Below are some of the benefits that come with educating the youth.
Enhanced labor productivity: By sharpening the skills of young people through additional education, the quality of labor is improved, leading to improved labor productivity. Enhanced labor productivity coupled with proper infrastructure accelerates economic growth and development and also attracts foreign direct investments.
Improved health: Better education also leads to improved health amongst the youth. Educated youth will seek professional medical advice and services when sick as opposed to less educated or illiterate youth. Educated young mothers will seek professional medical services during pregnancy, childbirth, and postpartum period. This improves the chances of survival of their newborns.
Reduced child labor: If young people are not in school they are likely to be working somewhere trying to make ends meet. Poor children are more likely to be exploited to offer cheap labor. However, investing in their education empowers them giving them a chance for a brighter future through quality jobs, quality lifestyles and a better income.
Reduced civil conflicts: Idle minds are easily manipulated and can be turned into weapons of hate and civil unrest. Education reduces violence and civil conflict in societies. The empowerment that comes with being informed and ability to make rational decisions deters young people from being use by self-centered individuals with malicious intentions. This leads to more peaceful communities.
Reduced teen pregnancies: Evidence has shown that education led to delayed age at marriage. Young people who have completed school or are in school are less sexually active than their uneducated or less educated counterparts. Young girls in school are less likely to conceive compared to those who are at home. In Bangladesh, for example, the NGO BRAC founded 30,000 nonformal primary schools in which 70 percent of the pupils are girls age 6-14 (by design). In the areas served by these schools, the proportion of girls13-15 who are married dropped from 29 to 14 percent, while the proportion 16-19 who are married dropped from 72 to 64 percent in the participating villages (FOCUS 2002).
Avoided HIV infections: Uninformed youth engage in unsafe sex. They usually have no clue or ignore the risks associated with unprotected intercourse. Adolescent girls can work as commercial sex workers thus get exposed to HIV and other STIs. However, youth who are in school are less likely to engage in unprotected sex thus averting new HIV infections among the youth.
Reduced alcohol and drug abuse: Uneducated and unemployed youth are most likely to succumb to daily life frustrations thus resort to alcohol and drug abuse to get by. Being in school enables young people to engage in constructive activities and stay away from alcohol and drug abuse.

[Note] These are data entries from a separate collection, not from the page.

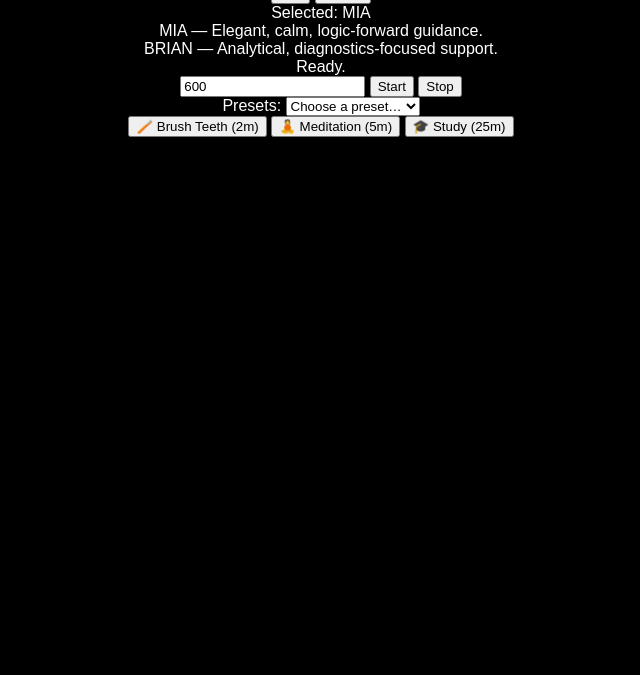
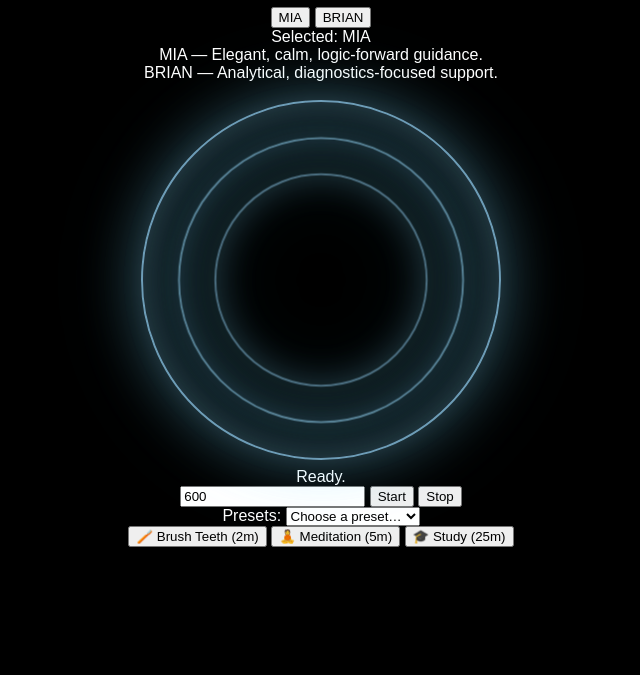
Before and after one commit to currascano/starlight_orb_v3, a plain HTML site: page index.html in a window 1280 px wide. Shown: the part 125-800 px from the top of the page, without its empty margins (319-959 px from the left). Drawn offline with Linux system fonts and the light colour scheme.

Commit message:
Update index.html

```diff
--- a/index.html
+++ b/index.html
@@ -1,5 +1,28 @@
 <!doctype html>
 <html lang="en">
+  <style>
+    /* Critical orb styles (inline fallback) */
+:root{
+  --text:#eaf7ff; --accent:#18e0ff; --mia:#9cdcff; --brian:#49ee9a;
+}
+body{background:#05070b;color:var(--text);font-family:system-ui,Segoe UI,Roboto,Helvetica,Arial,sans-serif;margin:0;text-align:center}
+.container{max-width:900px;margin:0 auto;padding:32px 16px}
+#orb{width:360px;height:360px;margin:18px auto 8px;position:relative;filter:drop-shadow(0 0 32px rgba(24,224,255,.35))}
+#orb.mia{--ring: var(--mia)} #orb.brian{--ring: var(--brian)}
+#orb .ring{
+  position:absolute;inset:0;border-radius:50%;
+  border:2px solid rgba(24,224,255,.35);
+  border-color: color-mix(in oklab, var(--ring) 70%, transparent);
+  box-shadow:0 0 40px color-mix(in oklab, var(--ring) 35%, transparent) inset,
+             0 0 60px color-mix(in oklab, var(--ring) 35%, transparent);
+  animation:breath 4s ease-in-out infinite;
+}
+#orb .ring:nth-child(2){ inset:10%; animation-delay:.2s; opacity:.8 }
+#orb .ring:nth-child(3){ inset:20%; animation-delay:.4s; opacity:.7 }
+#orb.talking .ring{ animation:talk .6s ease-in-out infinite }
+@keyframes breath{0%,100%{transform:scale(.98)}50%{transform:scale(1.02)}}
+@keyframes talk{0%{transform:scale(1)}50%{transform:scale(1.06)}100%{transform:scale(1)}}
+</style>
 <head>
   <meta charset="utf-8" />
   <meta name="viewport" content="width=device-width, initial-scale=1" />
```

The list of benefits associated with youth education goes on and on. Youth empowerment has both direct and indirect advantages. It benefits future generations and brings about a paradigm shift in the way societies think and how they interact with each other. Ensuring inclusive education that benefits marginalized groups such as girls and people living with disabilities goes a long way in transforming societies.